The ability of tropical forests to store large amounts of carbon and so help curb future climate change depends heavily on the tree species growing in them, say scientists.
This, in turn, is determined by logging and reforestation practices as well as environmental factors such as drought.
The researchers, led by Daniel Bunker of Columbia University, United States, publish their findings today (20 October) in Science online.
They simulated scenarios where tree species in a forest in Panama became extinct and were replaced by others.
Each scenario simulated how the amount of stored carbon would change if a different set of trees — such as the largest, most common, or least drought-tolerant — disappeared from the forest first.
The researchers found that depending on the scenario, the total carbon stored in the trees varied by more than 600 per cent.
"Species that store more carbon will have a high wood density, large diameters on average, and be relatively tall for a given diameter," says Bunker.
He explains that the most likely way to boost the forests' carbon storage capacity would be to manage the forests in such a way that these traits are maximised.
The research suggests that selective logging, in which a small number of valuable timber species are removed, will lead to declines in stored carbon.

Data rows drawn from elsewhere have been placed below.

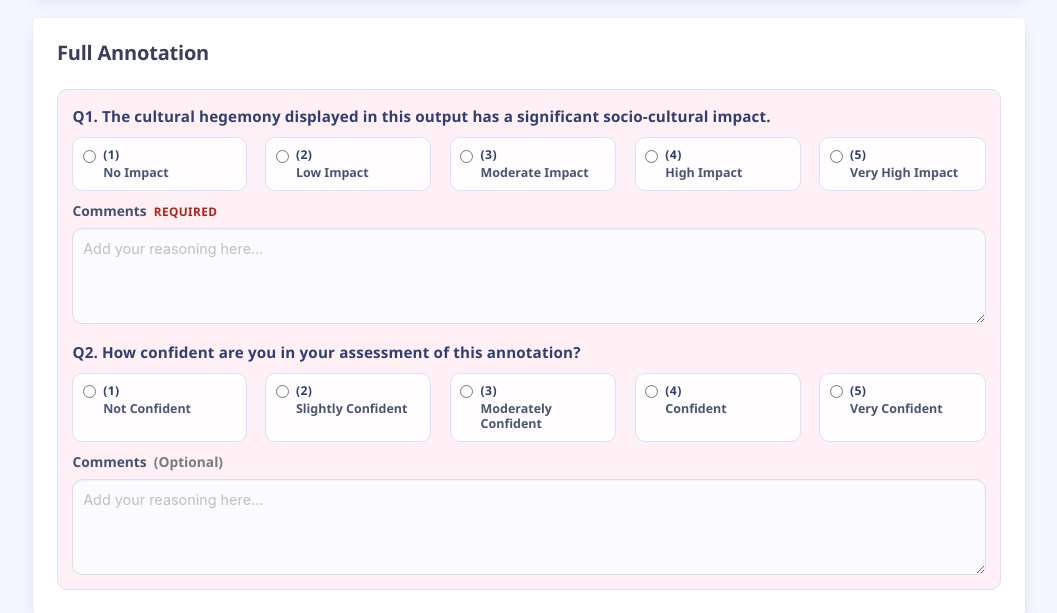
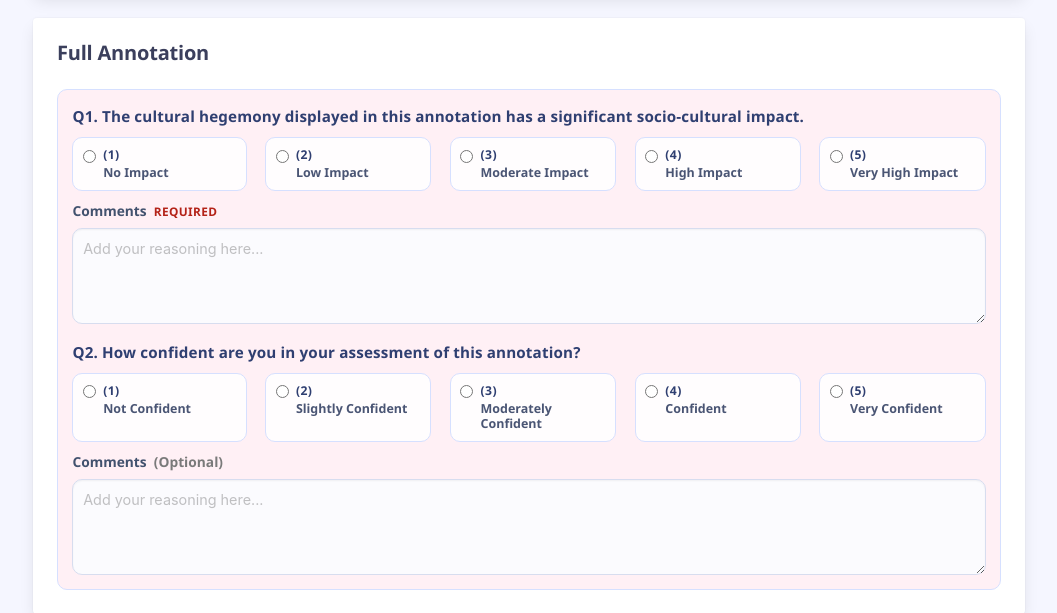
Before and after one commit to ojasiiitd/Indian-Hegemony-Annotation, a Flask app: template annotation_app/templates/review_annotation.html in a window 1280 px wide. Shown: the part 1874-2487 px from the top of the page, without its empty margins (111-1168 px from the left). Run offline with Flask 3, Linux system fonts and the light colour scheme; the template is opened without the code that fills it, so the values that code supplies are empty; parts of the project's set-up code (start-up, migrations or seed data) failed here and were passed over; some libraries are stand-ins or nearby versions.

Commit message:
fixed review question

```diff
--- a/annotation_app/templates/review_annotation.html
+++ b/annotation_app/templates/review_annotation.html
@@ -390,7 +390,7 @@
           <h2 class="title is-5">Full Annotation</h2>
           <div class="reviewer-panel">
             <div class="field review-question-block">
-              <label class="label reviewer-question">Q1. The cultural hegemony displayed in this output has a significant socio-cultural impact.</label>
+              <label class="label reviewer-question">Q1. The cultural hegemony displayed in this annotation has a significant socio-cultural impact.</label>
               {{ render_scale("overall_annotation_impact", selected_answers, impact_scale_options) }}
               {{ render_comment_box("overall_annotation_impact_comment", selected_answers, true) }}
             </div>
```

By contrast, converting forests into plantations of species with high wood density would increase the amount of carbon stored above ground by up to 75 per cent — as long as the trees are not harvested.
"Carbon storage is not the only service that forests provide," says Bunker.
"The species that store the most carbon are not likely to be the best at providing other services, such as flood control, water quality or fruit production. Any effort to manage forests must consider all of the services that we require from them."
Bunker admits that his team only considered carbon stored "above ground" (in trunks, branches and leaves). He says any forest management plans will also have to take storage capacity "below ground" (in roots and soil) into account.
Maintaining high diversity in tropical forests is like buying "biological insurance" against future events, says Bunker; the more diverse a forest is, the more resilient it is to change.
"It is similar to the effect of a diversified investment portfolio, where having many stocks leads to lower overall variability."
He adds, "Having a diversity of species increases the likelihood that, in the face of climate change, species capable of adapting to those changes are present."
Read the full article in Science